In a 1995 issue, a year or so into being a homeowner, Molloy writes about suddenly not being able to relate to Snipehunt readers.
“I worry about money for experimental plumbing, not experimental music,” she writes. “I guess it’s my reaction to these modern times, when every 14-year-old with braces has green hair and plays drums in a rock band. Being weird is the norm. Party’s over, time to pay property tax.”
And in the second-to-last issue of Snipehunt, in spring of 1996, she wrote possibly the closest thing to a farewell that Snipehunt readers would get.
“It’s not enough anymore to tell people what kind of music they should listen to,” Molloy wrote. “I want to tell people how they should live their lives. Information that is useful like where to buy your food, how to fix your bicycle, and how to make the first move and still smash the patriarchy. Real life matters, not rock journalism.”
Soon after, Molloy began to change. Again and again, people told me that one day she was one of their best friends and the next she wasn’t. If it was someone she wasn’t particularly close with, she just stopped talking to them. But most of her close friends she cut off after minor indiscretions—a pile of stuff left in her basement, a comment at a party.
“When Kathy left, it was kind of a scorched earth situation,” Eudaly said. “A lot of us were left a little bewildered by what had happened. And we missed her and missed the sense of community she created for us.”
A snipe hunt is a prank. A search for a creature that doesn’t exist. I think of the magazine as being a snipe hunt for elusive bits of the underground, or of a particular way of life. Every find is a clue, a piece, but there’s ultimately no snipe—as soon as you arrive at the best underground artist or band, the mainstream absorbs them. As soon as you get one piece of your ideal life in place, another part breaks.
As I was working on this, a friend pointed out that my attempt to write a history of Snipehunt had become a snipe hunt for Kathy Molloy. When I started, I had no idea how impossible it would be to untwine Molloy from Snipehunt; it was such a huge publication, I never imagined one person could have so much influence over it. But I felt a partial history was better than no history at all. So I kept going, hoping that publishing this would bring her out of hiding long enough to say that a Snipehunt history is incomplete without her, that I was a fool to try, and that—before disappearing again—she would set the record straight.

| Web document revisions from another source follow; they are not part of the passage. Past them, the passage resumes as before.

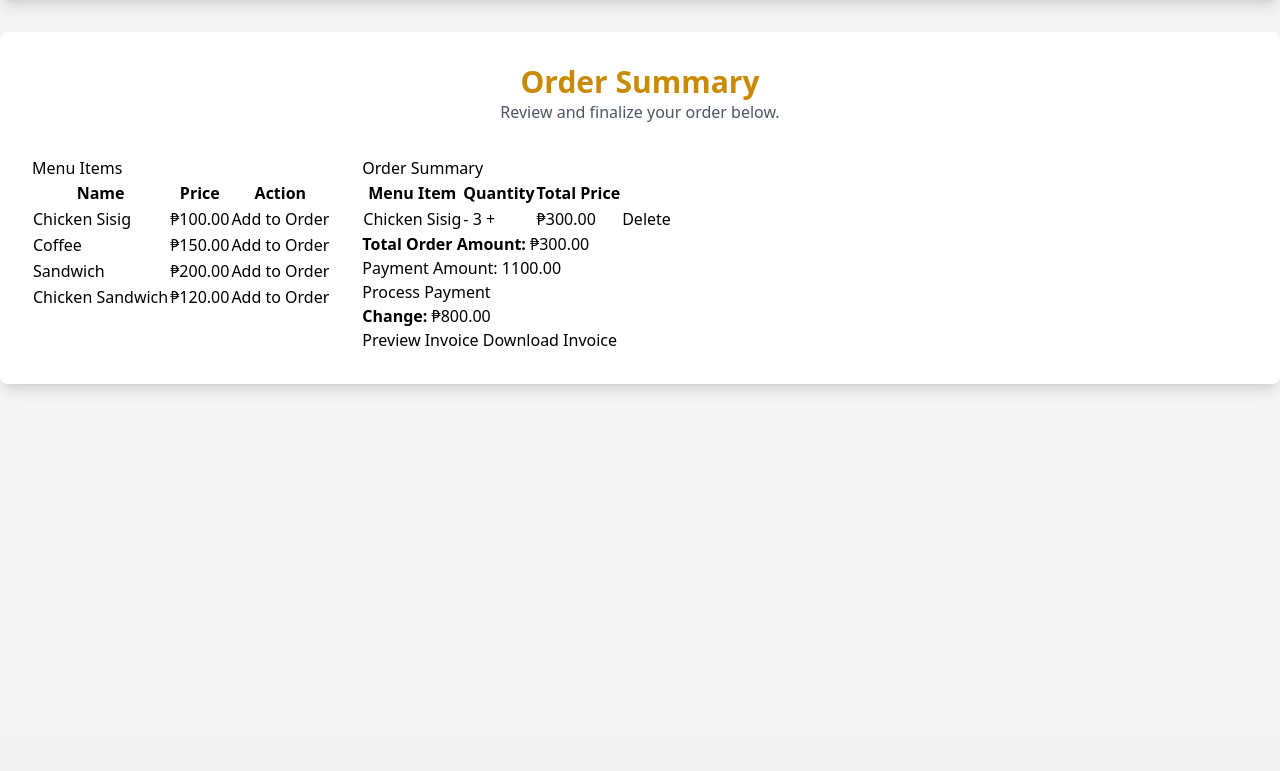
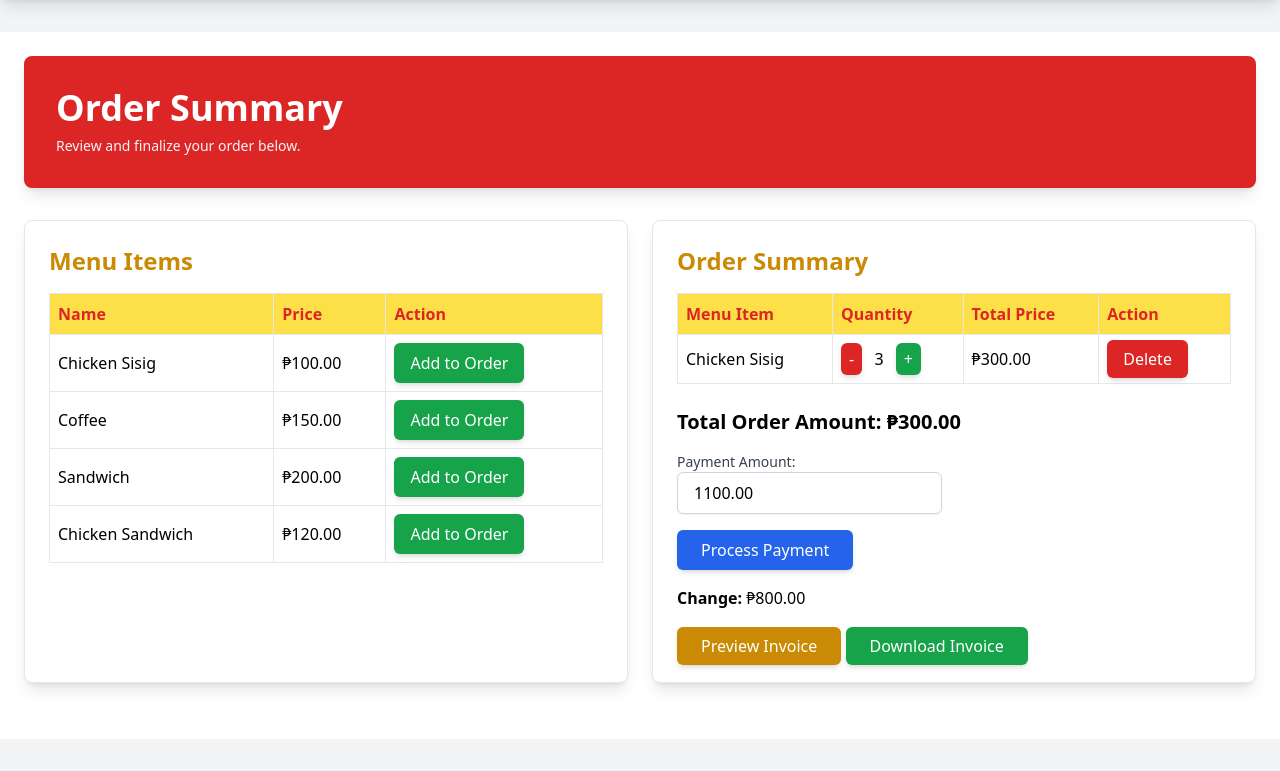
Before and after one commit to mugikarl/sales-subsystem, a Django app: page /neworder/12/ in a window 1280 px wide. Shown: the part 64-835 px from the top of the page. Before the commit the page ends 454 px from the top, so only its background shows below. Run offline with Django 5.2, Linux system fonts and the light colour scheme; data comes from the database, SQL or seed files in the repository; both versions use the stored data as it was after the commit; some libraries are stand-ins or nearby versions.

Commit message:
added tailwind

```diff
--- a/sales_list/templates/neworder.html
+++ b/sales_list/templates/neworder.html
@@ -1,33 +1,43 @@
 {% extends 'base.html' %}
+{% load static %}
 
 {% block content %}
-<div class="bg-white p-8 rounded-lg shadow-lg">
+<div class="bg-white p-6">
     <!-- Header Section -->
-    <div class="text-center mb-8">
-        <h1 class="text-3xl font-bold text-yellow-600">Order Summary</h1>
-        <p class="text-gray-600">Review and finalize your order below.</p>
+    <div class="bg-red-600 text-white p-8 mb-8 rounded-lg shadow-lg">
+        <div class="flex justify-between items-center">
+            <div>
+                <h1 class="text-4xl font-bold mb-2">Order Summary</h1>
+                <p class="text-sm text-gray-100">Review and finalize your order below.</p>
             </div>
-    <div class="flex flex-row">
+        </div>
+    </div>
+
+    <!-- Flexbox Container for Side-by-Side Tables -->
+    <div class="flex flex-wrap gap-6">
+
         <!-- Menu Items Section -->
-        <div>
-            <h2>Menu Items</h2>
+        <div class="flex-1 bg-white border rounded-lg shadow-lg p-6 mb-8">
+            <h2 class="text-2xl font-semibold text-yellow-600 mb-4">Menu Items</h2>
             <form method="POST">
                 {% csrf_token %}
-                <table class="table-auto">
-                    <thead>
+                <table class="min-w-full table-auto border-collapse border border-gray-300">
+                    <thead class="bg-yellow-300">
                         <tr>
-                            <th>Name</th>
-                            <th>Price</th>
-                            <th>Action</th>
+                            <th class="border p-2 text-left text-red-600">Name</th>
+                            <th class="border p-2 text-left text-red-600">Price</th>
+                            <th class="border p-2 text-left text-red-600">Action</th>
                         </tr>
                     </thead>
                     <tbody>
                         {% for item in all_items %}
-                        <tr>
-                            <td>{{ item.name }}</td>
-                            <td>₱{{ item.price }}</td>
-                            <td>
-                                <button type="submit" name="menu_item" value="{{ item.id }}" class="add-btn">Add to Order</button>
+                        <tr class="hover:bg-yellow-100">
+                            <td class="border p-2">{{ item.name }}</td>
+                            <td class="border p-2">₱{{ item.price }}</td>
+                            <td class="border p-2">
+                                <button type="submit" name="menu_item" value="{{ item.id }}" class="px-4 py-2 bg-green-600 text-white font-medium rounded-md shadow-md hover:bg-green-700">
+                                    Add to Order
+                                </button>
                             </td>
                         </tr>
                         {% endfor %}
@@ -35,52 +45,57 @@
                 </table>
             </form>
         </div>
+
         <!-- Order Summary Section -->
-    <div class="pl-8">
-        <h2>Order Summary</h2>
-        <table class="table-auto">
-            <thead>
+        <div class="flex-1 bg-white border rounded-lg shadow-lg p-6 mb-8">
+            <h2 class="text-2xl font-semibold text-yellow-600 mb-4">Order Summary</h2>
+            <table class="min-w-full table-auto border-collapse border border-gray-300 mb-6">
+                <thead class="bg-yellow-300">
                     <tr>
-                    <th>Menu Item</th>
-                    <th>Quantity</th>
-                    <th>Total Price</th>
+                        <th class="border p-2 text-left text-red-600">Menu Item</th>
+                        <th class="border p-2 text-left text-red-600">Quantity</th>
+                        <th class="border p-2 text-left text-red-600">Total Price</th>
+                        <th class="border p-2 text-left text-red-600">Action</th>
                     </tr>
                 </thead>
                 <tbody>
                     {% for order_item in all_order_items %}
-                <tr>
-                    <td>{{ order_item.menu_item.name }}</td>
-                    <td>
+                    <tr class="hover:bg-yellow-100">
+                        <td class="border p-2">{{ order_item.menu_item.name }}</td>
+                        <td class="border p-2">
                             <form method="POST" action="{% url 'update_quantity' order_item.id %}">
                                 {% csrf_token %}
-                            <button type="submit" name="adjustment" value="decrease">-</button>
-                            <span>{{ order_item.quantity }}</span>
-                            <button type="submit" name="adjustment" value="increase">+</button>
+                                <button type="submit" name="adjustment" value="decrease" class="px-2 py-1 bg-red-600 text-white rounded-md shadow-md hover:bg-red-700">-</button>
+                                <span class="mx-2">{{ order_item.quantity }}</span>
+                                <button type="submit" name="adjustment" value="increase" class="px-2 py-1 bg-green-600 text-white rounded-md shadow-md hover:bg-green-700">+</button>
                             </form>
                         </td>
-                    <td>₱{{ order_item.total_price }}</td>
-                    <td>
-                        <a href="{% url 'delete_order_item' order_item.id %}">Delete</a>
+                        <td class="border p-2">₱{{ order_item.total_price }}</td>
+                        <td class="border p-2">
+                            <a href="{% url 'delete_order_item' order_item.id %}" class="px-4 py-2 bg-red-600 text-white font-medium rounded-md shadow-md hover:bg-red-700">
+                                Delete
+                            </a>
                         </td>
                     </tr>
                     {% endfor %}
                 </tbody>
             </table>
+
             <form method="POST" action="{% url 'process_payment' order_summary.id %}">
                 {% csrf_token %}
-            <p><strong>Total Order Amount:</strong> ₱{{ order_summary.order_total }}</p>
+                <p class="text-xl font-bold mb-4">Total Order Amount: ₱{{ order_summary.order_total }}</p>
+                <div class="mb-4">
+                    <label for="payment_amount" class="block text-sm font-medium text-gray-700">Payment Amount:</label>
+                    <input type="number" name="payment_amount" step="0.01" min="0" value="{{ order_summary.payment_amount }}" required class="px-4 py-2 border border-gray-300 rounded-md shadow-sm focus:ring focus:ring-yellow-500 focus:ring-opacity-50">
+                </div>
+                <button type="submit" class="px-6 py-2 bg-blue-600 text-white rounded-md shadow-md hover:bg-blue-700">Process Payment</button>
+                <p class="mt-4"><strong>Change:</strong> ₱{{ order_summary.change }}</p>
+            </form>
 
-            <div>
-                <label for="payment_amount">Payment Amount:</label>
-                <input type="number" name="payment_amount" step="0.01" min="0" value="{{ order_summary.payment_amount }}" required>
-            </div>
-            <button type="submit" class="btn btn-primary">Process Payment</button>
-            <p><strong>Change:</strong> ₱{{ order_summary.change }}</p>
-        </form>
             {% if order_summary.payment_amount > order_summary.order_total %}
-        <div>
-            <a href="{% url 'report_preview' order_summary.id %}" class="btn btn-secondary">Preview Invoice</a>
-            <a href="{% url 'report_download' order_summary.id %}" class="btn btn-primary">Download Invoice</a>
+            <div class="mt-6">
+                <a href="{% url 'report_preview' order_summary.id %}" class="px-6 py-2 bg-yellow-600 text-white rounded-md shadow-md hover:bg-yellow-700">Preview Invoice</a>
+                <a href="{% url 'report_download' order_summary.id %}" class="px-6 py-2 bg-green-600 text-white rounded-md shadow-md hover:bg-green-700">Download Invoice</a>
             </div>
             {% endif %}
         </div>
```
Also changed, not shown: sales_list/templates/home.html (+9 -13 lines), db.sqlite3. Lines whose indentation alone changed are shown as unchanged.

Author’s note: Many of the people who helped get the facts straight for this story didn’t make it into the piece. Some of the unheard voices include: Sam Coomes, Charles R. Cross, Peter Jacobson, Pete Jordan, Mike King, Fiona Smyth, and Lindsey Thrasher. Also, big thanks to Chloe Eudaly, Vanessa Renwick, and Kevin Sampsell for helping connect the Mercury with so many of the people who made this piece possible.